**Data supplied**

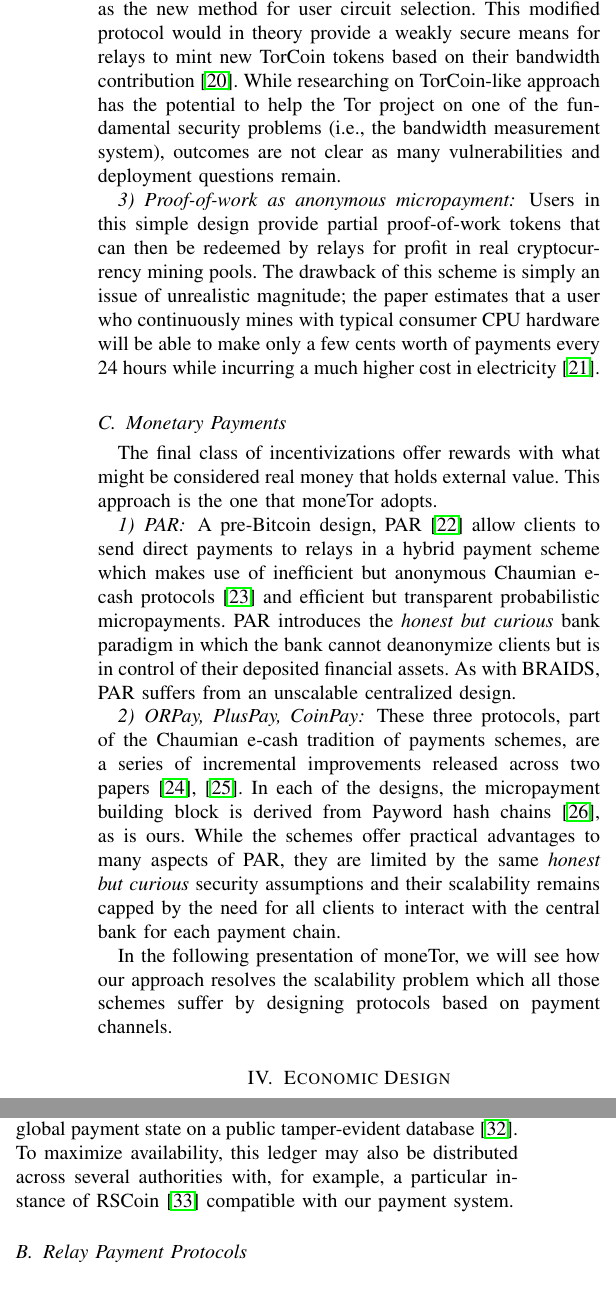
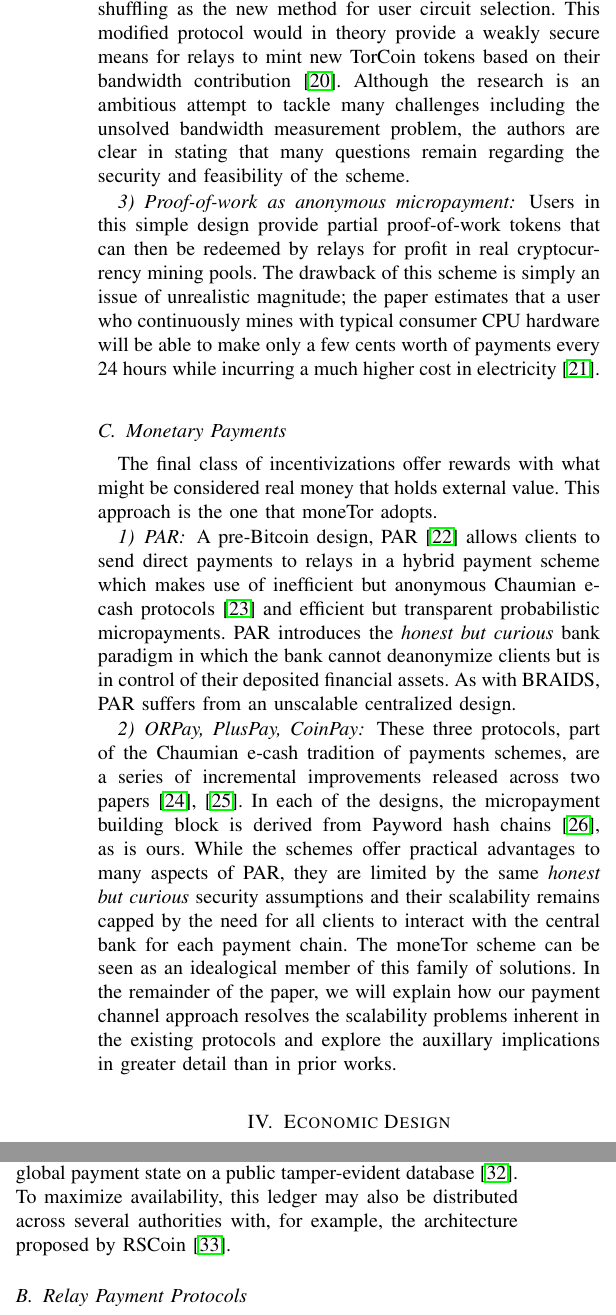
Before and after one commit to thiennamdinh/moneTor, a LaTeX paper (paper/main.tex, which reads paper/sections/payment-design.tex, paper/sections/related-work.tex): two parts of the columns of pages 4 and 5 of 17, joined at a grey line, cut so that both start at the same text. Compiled offline with pdfLaTeX; a missing font is replaced by an installed copy or a similar font; a LaTeX package or settings file that is missing is left out.

Commit message:
various changes and rewordings

```diff
--- a/paper/sections/payment-design.tex
+++ b/paper/sections/payment-design.tex
@@ -13,4 +7,0 @@ consensus mechanism. Since Tor already relies on a centralized set of
-authorities, we simply introduce a new ledger authority role to maintain the
-global payment state on a public tamper-evident
-database~\cite{crosby2009efficient}. To maximize availability,
-this ledger may also be distributed across several authorities with, for example, a particular instance of RSCoin~\cite{danezis2015centrally} compatible with our payment system.
@@ -17,3 +13,8 @@ this ledger may also be distributed across several authorities with, for example
+simply introduce a new ledger authority role to maintain the global payment
+state on a public tamper-evident database~\cite{crosby2009efficient}. To
+maximize availability, this ledger may also be distributed across several
+authorities with, for example, the architecture proposed by
+RSCoin~\cite{danezis2015centrally}.
 
 %\op{Maybe add that RScoin might be a good ledger architecture on which our protocols rely?}
 
--- a/paper/sections/related-work.tex
+++ b/paper/sections/related-work.tex
@@ -62,4 +59,0 @@ basis for a new cryptocurrency mined with proof-of-bandwidth. The networking
-component specifies verifiable pseudorandom shuffling as the new method for user
-circuit selection. This modified protocol would in theory provide a weakly
-secure means for relays to mint new TorCoin tokens based on their bandwidth
-contribution~\cite{ghosh2014torpath}. While researching on TorCoin-like approach has the potential to help the Tor project on one of the fundamental security problems (i.e., the bandwidth measurement system), outcomes are not clear as many vulnerabilities and deployment questions remain.
@@ -66,3 +63,14 @@ contribution~\cite{ghosh2014torpath}. While researching on TorCoin-like approach
+verifiable pseudorandom shuffling as the new method for user circuit
+selection. This modified protocol would in theory provide a weakly secure means
+for relays to mint new TorCoin tokens based on their bandwidth
+contribution~\cite{ghosh2014torpath}. Although the research is an ambitious
+attempt to tackle many challenges including the unsolved bandwidth measurement
+problem, the authors are clear in stating that many questions remain regarding
+the security and feasibility of the scheme.
+%While researching on TorCoin-like approach has the potential to help the Tor
+%project on one of the fundamental security problems (i.e., the bandwidth
+%measurement system), outcomes are not clear as many vulnerabilities and
+%deployment questions remain.
 
 \subsubsection{Proof-of-work as anonymous micropayment} Users in this simple design
 provide partial proof-of-work tokens that can then be redeemed by relays for
@@ -77,13 +85,14 @@ in electricity~\cite{biryukov2015proof}.
 The final class of incentivizations offer rewards with what might be considered
 real money that holds external value. This approach is the one that moneTor adopts.
 
-\subsubsection{PAR} A pre-Bitcoin design, PAR~\cite{androulaki2008payment} allow clients to send direct
-payments to relays in a hybrid payment scheme which makes use of inefficient but
-anonymous Chaumian e-cash protocols~\cite{chaum1988untraceable} and efficient
-but transparent probabilistic micropayments. PAR introduces the \emph{honest but
-  curious} bank paradigm in which the bank cannot deanonymize clients but is in
-control of their deposited financial assets. As with BRAIDS, PAR suffers from an
-unscalable centralized design.
+\subsubsection{PAR} A pre-Bitcoin design, PAR~\cite{androulaki2008payment}
+allows clients to send direct payments to relays in a hybrid payment scheme
+which makes use of inefficient but anonymous Chaumian e-cash
+protocols~\cite{chaum1988untraceable} and efficient but transparent
+probabilistic micropayments. PAR introduces the \emph{honest but curious} bank
+paradigm in which the bank cannot deanonymize clients but is in control of their
+deposited financial assets. As with BRAIDS, PAR suffers from an unscalable
+centralized design.
 
 \subsubsection{ORPay, PlusPay, CoinPay} These three protocols, part of the
 Chaumian e-cash tradition of payments schemes, are a series of incremental
@@ -93,9 +102,11 @@ is derived from Payword hash chains~\cite{rivest1996payword}, as is ours. While
 the schemes offer practical advantages to many aspects of PAR, they are limited
 by the same \emph{honest but curious} security assumptions and their scalability
 remains capped by the need for all clients to interact with the central bank for
-each payment chain.
-
-In the following presentation of moneTor, we will see how our approach resolves the scalability problem which all those schemes suffer by designing protocols based on payment channels.
+each payment chain. The moneTor scheme can be seen as an idealogical member of
+this family of solutions. In the remainder of the paper, we will explain how our
+payment channel approach resolves the scalability problems inherent in the
+existing protocols and explore the auxillary implications in greater detail than
+in prior works.
 
 %\subsubsection{Orchid} Orchid is an alternative project to Tor altogether which we
 %include for thoroughness and some broad ideological similarities
```
Also changed, not shown: paper/sections/analysis.tex (+8 -2 lines), paper/sections/conclusion.tex (+11 -11 lines), paper/sections/discussion.tex (+8 -4 lines), paper/sections/network-design.tex (+1 -4 lines), paper/sections/payment-design.tex (10 more changed lines), paper/sections/related-work.tex (17 more changed lines).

**Work request**
Apart from its pictures, the material above should be repeated exactly.

**Exercise solution**
Before and after one commit to thiennamdinh/moneTor, a LaTeX paper (paper/main.tex, which reads paper/sections/payment-design.tex, paper/sections/related-work.tex): two parts of the columns of pages 4 and 5 of 17, joined at a grey line, cut so that both start at the same text. Compiled offline with pdfLaTeX; a missing font is replaced by an installed copy or a similar font; a LaTeX package or settings file that is missing is left out.

Commit message:
various changes and rewordings

```diff
--- a/paper/sections/payment-design.tex
+++ b/paper/sections/payment-design.tex
@@ -13,4 +7,0 @@ consensus mechanism. Since Tor already relies on a centralized set of
-authorities, we simply introduce a new ledger authority role to maintain the
-global payment state on a public tamper-evident
-database~\cite{crosby2009efficient}. To maximize availability,
-this ledger may also be distributed across several authorities with, for example, a particular instance of RSCoin~\cite{danezis2015centrally} compatible with our payment system.
@@ -17,3 +13,8 @@ this ledger may also be distributed across several authorities with, for example
+simply introduce a new ledger authority role to maintain the global payment
+state on a public tamper-evident database~\cite{crosby2009efficient}. To
+maximize availability, this ledger may also be distributed across several
+authorities with, for example, the architecture proposed by
+RSCoin~\cite{danezis2015centrally}.
 
 %\op{Maybe add that RScoin might be a good ledger architecture on which our protocols rely?}
 
--- a/paper/sections/related-work.tex
+++ b/paper/sections/related-work.tex
@@ -62,4 +59,0 @@ basis for a new cryptocurrency mined with proof-of-bandwidth. The networking
-component specifies verifiable pseudorandom shuffling as the new method for user
-circuit selection. This modified protocol would in theory provide a weakly
-secure means for relays to mint new TorCoin tokens based on their bandwidth
-contribution~\cite{ghosh2014torpath}. While researching on TorCoin-like approach has the potential to help the Tor project on one of the fundamental security problems (i.e., the bandwidth measurement system), outcomes are not clear as many vulnerabilities and deployment questions remain.
@@ -66,3 +63,14 @@ contribution~\cite{ghosh2014torpath}. While researching on TorCoin-like approach
+verifiable pseudorandom shuffling as the new method for user circuit
+selection. This modified protocol would in theory provide a weakly secure means
+for relays to mint new TorCoin tokens based on their bandwidth
+contribution~\cite{ghosh2014torpath}. Although the research is an ambitious
+attempt to tackle many challenges including the unsolved bandwidth measurement
+problem, the authors are clear in stating that many questions remain regarding
+the security and feasibility of the scheme.
+%While researching on TorCoin-like approach has the potential to help the Tor
+%project on one of the fundamental security problems (i.e., the bandwidth
+%measurement system), outcomes are not clear as many vulnerabilities and
+%deployment questions remain.
 
 \subsubsection{Proof-of-work as anonymous micropayment} Users in this simple design
 provide partial proof-of-work tokens that can then be redeemed by relays for
@@ -77,13 +85,14 @@ in electricity~\cite{biryukov2015proof}.
 The final class of incentivizations offer rewards with what might be considered
 real money that holds external value. This approach is the one that moneTor adopts.
 
-\subsubsection{PAR} A pre-Bitcoin design, PAR~\cite{androulaki2008payment} allow clients to send direct
-payments to relays in a hybrid payment scheme which makes use of inefficient but
-anonymous Chaumian e-cash protocols~\cite{chaum1988untraceable} and efficient
-but transparent probabilistic micropayments. PAR introduces the \emph{honest but
-  curious} bank paradigm in which the bank cannot deanonymize clients but is in
-control of their deposited financial assets. As with BRAIDS, PAR suffers from an
-unscalable centralized design.
+\subsubsection{PAR} A pre-Bitcoin design, PAR~\cite{androulaki2008payment}
+allows clients to send direct payments to relays in a hybrid payment scheme
+which makes use of inefficient but anonymous Chaumian e-cash
+protocols~\cite{chaum1988untraceable} and efficient but transparent
+probabilistic micropayments. PAR introduces the \emph{honest but curious} bank
+paradigm in which the bank cannot deanonymize clients but is in control of their
+deposited financial assets. As with BRAIDS, PAR suffers from an unscalable
+centralized design.
 
 \subsubsection{ORPay, PlusPay, CoinPay} These three protocols, part of the
 Chaumian e-cash tradition of payments schemes, are a series of incremental
@@ -93,9 +102,11 @@ is derived from Payword hash chains~\cite{rivest1996payword}, as is ours. While
 the schemes offer practical advantages to many aspects of PAR, they are limited
 by the same \emph{honest but curious} security assumptions and their scalability
 remains capped by the need for all clients to interact with the central bank for
-each payment chain.
-
-In the following presentation of moneTor, we will see how our approach resolves the scalability problem which all those schemes suffer by designing protocols based on payment channels.
+each payment chain. The moneTor scheme can be seen as an idealogical member of
+this family of solutions. In the remainder of the paper, we will explain how our
+payment channel approach resolves the scalability problems inherent in the
+existing protocols and explore the auxillary implications in greater detail than
+in prior works.
 
 %\subsubsection{Orchid} Orchid is an alternative project to Tor altogether which we
 %include for thoroughness and some broad ideological similarities
```
Also changed, not shown: paper/sections/analysis.tex (+8 -2 lines), paper/sections/conclusion.tex (+11 -11 lines), paper/sections/discussion.tex (+8 -4 lines), paper/sections/network-design.tex (+1 -4 lines), paper/sections/payment-design.tex (10 more changed lines), paper/sections/related-work.tex (17 more changed lines).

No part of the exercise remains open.